### Problem to work on
Examine the records and identify each line that includes the string "interno". Copy those lines.

### Available records
Content starts
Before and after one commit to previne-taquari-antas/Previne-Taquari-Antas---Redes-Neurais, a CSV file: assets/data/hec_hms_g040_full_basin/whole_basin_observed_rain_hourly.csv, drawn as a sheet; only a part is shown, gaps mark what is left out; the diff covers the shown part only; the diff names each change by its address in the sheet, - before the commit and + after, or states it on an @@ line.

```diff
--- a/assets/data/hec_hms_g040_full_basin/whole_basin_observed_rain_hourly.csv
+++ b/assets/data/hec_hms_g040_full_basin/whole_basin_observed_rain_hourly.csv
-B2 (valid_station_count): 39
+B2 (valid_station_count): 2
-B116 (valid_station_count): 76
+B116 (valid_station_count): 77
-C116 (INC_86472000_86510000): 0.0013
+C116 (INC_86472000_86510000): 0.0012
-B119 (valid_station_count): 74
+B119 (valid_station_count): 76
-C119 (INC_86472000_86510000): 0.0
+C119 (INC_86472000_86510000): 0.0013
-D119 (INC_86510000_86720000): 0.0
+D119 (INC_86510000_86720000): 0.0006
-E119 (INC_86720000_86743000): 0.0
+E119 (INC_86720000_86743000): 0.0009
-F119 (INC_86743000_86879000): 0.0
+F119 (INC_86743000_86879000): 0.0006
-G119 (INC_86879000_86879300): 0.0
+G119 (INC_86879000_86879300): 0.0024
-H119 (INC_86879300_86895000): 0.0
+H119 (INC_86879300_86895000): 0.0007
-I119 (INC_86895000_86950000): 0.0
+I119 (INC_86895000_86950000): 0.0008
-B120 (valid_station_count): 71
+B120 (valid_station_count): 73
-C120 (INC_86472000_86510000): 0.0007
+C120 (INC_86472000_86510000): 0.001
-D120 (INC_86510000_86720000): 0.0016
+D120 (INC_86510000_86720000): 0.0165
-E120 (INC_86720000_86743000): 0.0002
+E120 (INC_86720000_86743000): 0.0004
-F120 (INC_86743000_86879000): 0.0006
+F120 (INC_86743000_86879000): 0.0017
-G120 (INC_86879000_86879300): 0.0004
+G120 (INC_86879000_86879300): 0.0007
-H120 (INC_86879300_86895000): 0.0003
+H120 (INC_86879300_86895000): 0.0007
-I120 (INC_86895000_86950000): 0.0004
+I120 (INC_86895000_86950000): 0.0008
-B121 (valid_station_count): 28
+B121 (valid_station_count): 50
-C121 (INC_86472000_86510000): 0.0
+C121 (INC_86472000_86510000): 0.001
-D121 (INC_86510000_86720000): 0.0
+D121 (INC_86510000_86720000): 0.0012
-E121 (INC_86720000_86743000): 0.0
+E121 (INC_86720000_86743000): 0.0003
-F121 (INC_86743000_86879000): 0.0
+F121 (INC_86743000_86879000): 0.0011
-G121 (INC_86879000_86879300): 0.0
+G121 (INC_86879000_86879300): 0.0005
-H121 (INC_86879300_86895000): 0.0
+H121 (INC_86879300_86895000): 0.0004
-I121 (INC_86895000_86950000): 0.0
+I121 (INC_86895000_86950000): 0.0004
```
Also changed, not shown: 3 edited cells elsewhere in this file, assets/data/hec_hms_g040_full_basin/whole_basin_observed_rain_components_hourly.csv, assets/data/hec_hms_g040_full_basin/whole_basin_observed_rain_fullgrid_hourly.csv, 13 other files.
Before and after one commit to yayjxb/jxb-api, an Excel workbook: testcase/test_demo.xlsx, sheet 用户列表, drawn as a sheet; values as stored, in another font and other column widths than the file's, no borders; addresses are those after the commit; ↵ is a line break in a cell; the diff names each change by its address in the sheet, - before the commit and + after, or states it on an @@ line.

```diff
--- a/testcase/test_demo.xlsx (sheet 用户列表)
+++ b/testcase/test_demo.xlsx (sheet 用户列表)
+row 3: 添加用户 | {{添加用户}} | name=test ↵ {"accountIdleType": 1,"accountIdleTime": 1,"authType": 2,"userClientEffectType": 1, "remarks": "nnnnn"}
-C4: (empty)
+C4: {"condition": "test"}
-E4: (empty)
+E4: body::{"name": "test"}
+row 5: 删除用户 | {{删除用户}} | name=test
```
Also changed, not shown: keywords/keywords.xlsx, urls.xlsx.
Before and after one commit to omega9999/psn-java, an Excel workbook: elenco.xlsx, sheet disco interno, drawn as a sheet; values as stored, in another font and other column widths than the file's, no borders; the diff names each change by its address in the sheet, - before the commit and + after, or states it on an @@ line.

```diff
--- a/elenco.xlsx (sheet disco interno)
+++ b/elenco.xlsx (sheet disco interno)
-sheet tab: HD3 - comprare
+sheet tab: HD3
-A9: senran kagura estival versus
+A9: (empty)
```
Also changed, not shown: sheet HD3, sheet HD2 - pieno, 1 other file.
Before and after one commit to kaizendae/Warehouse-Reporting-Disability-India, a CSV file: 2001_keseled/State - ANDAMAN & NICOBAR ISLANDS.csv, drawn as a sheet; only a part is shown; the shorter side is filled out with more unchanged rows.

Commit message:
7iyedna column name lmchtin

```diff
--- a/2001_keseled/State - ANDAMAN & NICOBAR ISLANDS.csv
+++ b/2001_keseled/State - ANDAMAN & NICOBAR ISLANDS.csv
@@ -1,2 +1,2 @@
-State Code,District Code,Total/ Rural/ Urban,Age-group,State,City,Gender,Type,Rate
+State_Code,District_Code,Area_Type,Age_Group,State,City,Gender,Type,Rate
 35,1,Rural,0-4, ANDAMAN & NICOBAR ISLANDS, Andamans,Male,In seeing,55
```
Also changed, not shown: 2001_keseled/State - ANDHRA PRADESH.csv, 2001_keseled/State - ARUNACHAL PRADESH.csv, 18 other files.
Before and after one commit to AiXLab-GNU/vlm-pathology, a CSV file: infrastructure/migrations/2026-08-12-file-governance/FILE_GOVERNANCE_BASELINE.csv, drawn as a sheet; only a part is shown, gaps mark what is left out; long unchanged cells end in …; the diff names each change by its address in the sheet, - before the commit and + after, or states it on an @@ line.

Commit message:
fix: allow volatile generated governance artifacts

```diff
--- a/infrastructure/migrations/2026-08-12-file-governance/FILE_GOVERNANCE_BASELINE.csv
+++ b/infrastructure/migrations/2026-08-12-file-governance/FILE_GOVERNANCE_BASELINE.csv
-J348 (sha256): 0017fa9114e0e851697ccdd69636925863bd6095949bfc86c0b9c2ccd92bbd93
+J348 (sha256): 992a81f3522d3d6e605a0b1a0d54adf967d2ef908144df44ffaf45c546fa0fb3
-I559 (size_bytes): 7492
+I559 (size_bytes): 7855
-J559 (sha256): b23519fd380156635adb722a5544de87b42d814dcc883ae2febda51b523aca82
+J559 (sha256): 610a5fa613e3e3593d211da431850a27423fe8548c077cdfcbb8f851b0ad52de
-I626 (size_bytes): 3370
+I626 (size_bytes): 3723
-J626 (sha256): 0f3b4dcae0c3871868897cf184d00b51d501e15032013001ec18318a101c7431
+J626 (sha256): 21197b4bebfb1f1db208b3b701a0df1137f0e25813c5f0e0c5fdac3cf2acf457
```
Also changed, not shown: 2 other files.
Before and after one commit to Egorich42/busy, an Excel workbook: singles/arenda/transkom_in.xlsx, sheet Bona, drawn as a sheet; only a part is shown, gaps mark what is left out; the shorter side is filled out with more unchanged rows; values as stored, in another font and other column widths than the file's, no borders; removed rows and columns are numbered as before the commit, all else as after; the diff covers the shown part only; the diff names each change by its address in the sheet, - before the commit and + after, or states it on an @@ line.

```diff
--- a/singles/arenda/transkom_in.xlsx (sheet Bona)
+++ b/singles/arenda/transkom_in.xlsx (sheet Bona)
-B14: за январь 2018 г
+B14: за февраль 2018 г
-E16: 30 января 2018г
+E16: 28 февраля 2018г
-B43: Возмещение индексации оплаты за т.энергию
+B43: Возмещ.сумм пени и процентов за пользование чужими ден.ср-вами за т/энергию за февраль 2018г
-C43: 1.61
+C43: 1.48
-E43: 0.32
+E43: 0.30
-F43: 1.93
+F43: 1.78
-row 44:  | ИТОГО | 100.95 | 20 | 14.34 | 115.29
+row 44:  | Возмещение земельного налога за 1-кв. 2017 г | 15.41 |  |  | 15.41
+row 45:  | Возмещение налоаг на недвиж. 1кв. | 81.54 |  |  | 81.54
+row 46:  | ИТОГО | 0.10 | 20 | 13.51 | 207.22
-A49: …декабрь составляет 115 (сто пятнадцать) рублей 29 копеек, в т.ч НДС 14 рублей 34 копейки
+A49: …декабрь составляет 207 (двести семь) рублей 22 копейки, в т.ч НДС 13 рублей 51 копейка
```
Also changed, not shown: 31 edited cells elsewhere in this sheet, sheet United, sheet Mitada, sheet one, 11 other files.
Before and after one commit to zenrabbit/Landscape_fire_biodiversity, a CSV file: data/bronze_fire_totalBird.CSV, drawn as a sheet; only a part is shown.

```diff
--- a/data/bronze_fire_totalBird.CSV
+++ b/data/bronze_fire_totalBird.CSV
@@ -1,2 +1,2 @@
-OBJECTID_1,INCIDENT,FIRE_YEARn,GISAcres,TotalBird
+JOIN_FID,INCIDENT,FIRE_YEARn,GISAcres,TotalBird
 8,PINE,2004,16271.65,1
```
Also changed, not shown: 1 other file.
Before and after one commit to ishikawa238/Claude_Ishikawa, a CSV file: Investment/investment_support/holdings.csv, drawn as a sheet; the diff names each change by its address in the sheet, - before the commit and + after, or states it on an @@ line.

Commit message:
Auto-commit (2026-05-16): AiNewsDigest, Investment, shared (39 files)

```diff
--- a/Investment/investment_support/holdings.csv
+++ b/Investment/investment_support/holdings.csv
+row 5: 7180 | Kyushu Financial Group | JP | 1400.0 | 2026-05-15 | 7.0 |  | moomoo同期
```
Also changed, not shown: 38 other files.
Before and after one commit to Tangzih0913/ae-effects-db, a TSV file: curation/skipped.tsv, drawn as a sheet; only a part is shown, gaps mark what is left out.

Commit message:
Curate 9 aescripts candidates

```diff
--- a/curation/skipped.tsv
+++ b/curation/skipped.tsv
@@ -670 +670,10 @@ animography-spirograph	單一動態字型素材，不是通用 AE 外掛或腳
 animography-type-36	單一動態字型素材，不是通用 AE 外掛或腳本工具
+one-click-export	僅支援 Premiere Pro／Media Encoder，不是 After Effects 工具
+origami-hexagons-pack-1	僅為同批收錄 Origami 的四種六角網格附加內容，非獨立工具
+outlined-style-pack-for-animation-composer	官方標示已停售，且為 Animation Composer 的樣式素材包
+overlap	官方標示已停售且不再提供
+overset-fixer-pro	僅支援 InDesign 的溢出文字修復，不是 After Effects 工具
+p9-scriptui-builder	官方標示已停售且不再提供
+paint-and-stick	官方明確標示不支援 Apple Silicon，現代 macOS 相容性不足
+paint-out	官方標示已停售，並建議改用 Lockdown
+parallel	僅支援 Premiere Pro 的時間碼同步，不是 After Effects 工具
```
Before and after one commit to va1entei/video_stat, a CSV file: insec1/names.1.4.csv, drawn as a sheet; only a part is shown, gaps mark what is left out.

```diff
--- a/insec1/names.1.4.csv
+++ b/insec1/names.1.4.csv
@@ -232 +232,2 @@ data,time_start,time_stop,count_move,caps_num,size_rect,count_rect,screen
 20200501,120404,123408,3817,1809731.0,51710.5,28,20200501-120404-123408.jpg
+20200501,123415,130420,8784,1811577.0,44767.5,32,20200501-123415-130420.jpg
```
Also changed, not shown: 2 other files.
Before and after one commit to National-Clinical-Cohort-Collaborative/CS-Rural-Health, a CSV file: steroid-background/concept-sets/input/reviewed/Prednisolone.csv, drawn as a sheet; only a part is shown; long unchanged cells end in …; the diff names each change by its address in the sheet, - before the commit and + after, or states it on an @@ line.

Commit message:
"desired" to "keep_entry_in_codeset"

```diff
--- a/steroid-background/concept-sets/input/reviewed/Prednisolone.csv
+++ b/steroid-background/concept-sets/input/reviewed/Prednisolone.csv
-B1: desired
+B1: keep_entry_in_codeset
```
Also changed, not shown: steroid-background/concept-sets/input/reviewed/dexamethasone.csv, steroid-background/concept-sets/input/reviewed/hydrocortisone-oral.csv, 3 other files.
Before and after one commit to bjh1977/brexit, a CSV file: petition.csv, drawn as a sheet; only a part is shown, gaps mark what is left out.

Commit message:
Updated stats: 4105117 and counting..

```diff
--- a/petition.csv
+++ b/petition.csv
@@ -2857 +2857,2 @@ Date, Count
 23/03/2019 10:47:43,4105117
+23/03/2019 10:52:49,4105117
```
Content ends
### Answer to the problem
Before and after one commit to omega9999/psn-java, an Excel workbook: elenco.xlsx, sheet disco interno, drawn as a sheet; values as stored, in another font and other column widths than the file's, no borders; the diff names each change by its address in the sheet, - before the commit and + after, or states it on an @@ line.
--- a/elenco.xlsx (sheet disco interno)
+++ b/elenco.xlsx (sheet disco interno)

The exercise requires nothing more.